Every illness has an active phase. During this phase, caregivers feel stressed because they’re dealing with the prognosis as well as the daily realities. During this phase, it might be advisable to seek help from professionals for the patient. You can even consider hospitalization or institutionalization. But once this active phase passes, the patient will become more manageable. At that point, she/he begins to need only love and care. It might be good to keep your loved one at home if you can hire a nurse. In the case of Schizophrenic patients, the nurse may not even be required. In fact, being around family and in society, helps to keep another attack at bay. With love and support, patients are known to be “happy” for long periods of time.

If you do not have any support, you may have to put your loved one into an institution, but you can of course visit them several times a week, right? No support needed for that, I think. Let me warn you here, that sometimes institutions will be mirroring your attitude towards your loved one. If you don’t visit them often, the staff there may feel it is okay to not pay attention to a patient who is not getting checked on often. It’s wrong, but it’s true. If money could buy everything, would we not have bought physical wellbeing for our loved one? So remember, your responsibility doesn’t end with institutionalization, rather it begins there.
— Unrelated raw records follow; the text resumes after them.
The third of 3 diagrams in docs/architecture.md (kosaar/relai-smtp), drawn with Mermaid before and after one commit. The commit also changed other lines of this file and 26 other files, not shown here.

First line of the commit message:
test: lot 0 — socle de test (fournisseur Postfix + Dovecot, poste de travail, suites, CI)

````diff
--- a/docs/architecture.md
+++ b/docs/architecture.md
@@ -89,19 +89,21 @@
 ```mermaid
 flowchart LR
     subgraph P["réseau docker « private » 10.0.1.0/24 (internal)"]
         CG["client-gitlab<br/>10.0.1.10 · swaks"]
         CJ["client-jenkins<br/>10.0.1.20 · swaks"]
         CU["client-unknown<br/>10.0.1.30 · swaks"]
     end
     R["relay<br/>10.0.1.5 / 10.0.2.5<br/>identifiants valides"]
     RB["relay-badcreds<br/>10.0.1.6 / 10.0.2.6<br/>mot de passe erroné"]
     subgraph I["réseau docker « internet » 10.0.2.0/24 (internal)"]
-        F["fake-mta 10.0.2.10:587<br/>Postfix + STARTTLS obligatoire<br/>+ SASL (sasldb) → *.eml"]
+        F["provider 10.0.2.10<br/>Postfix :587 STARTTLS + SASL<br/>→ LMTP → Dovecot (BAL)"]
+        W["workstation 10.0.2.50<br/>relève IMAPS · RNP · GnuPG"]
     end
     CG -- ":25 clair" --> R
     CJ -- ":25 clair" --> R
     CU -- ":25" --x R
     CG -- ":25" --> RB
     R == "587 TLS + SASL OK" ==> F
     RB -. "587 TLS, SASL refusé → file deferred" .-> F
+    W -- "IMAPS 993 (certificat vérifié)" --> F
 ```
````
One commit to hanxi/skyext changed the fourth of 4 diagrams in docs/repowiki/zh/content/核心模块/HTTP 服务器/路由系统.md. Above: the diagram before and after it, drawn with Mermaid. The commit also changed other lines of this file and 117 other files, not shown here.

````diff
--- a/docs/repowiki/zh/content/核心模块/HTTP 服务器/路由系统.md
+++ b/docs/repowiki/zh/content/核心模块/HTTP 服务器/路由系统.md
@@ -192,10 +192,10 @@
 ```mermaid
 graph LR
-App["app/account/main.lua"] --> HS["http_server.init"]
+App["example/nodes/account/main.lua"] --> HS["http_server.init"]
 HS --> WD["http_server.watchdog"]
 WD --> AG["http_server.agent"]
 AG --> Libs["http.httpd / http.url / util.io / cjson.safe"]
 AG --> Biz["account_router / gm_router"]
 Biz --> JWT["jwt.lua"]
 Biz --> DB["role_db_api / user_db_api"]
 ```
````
You have to walk that extra mile to let your loved one know that you care, even if you can’t keep them at home with you.

To end, here is an inspiring story of a husband who had to put his Alzheimer’s affected wife into a home.

Posted in: attitude, life, love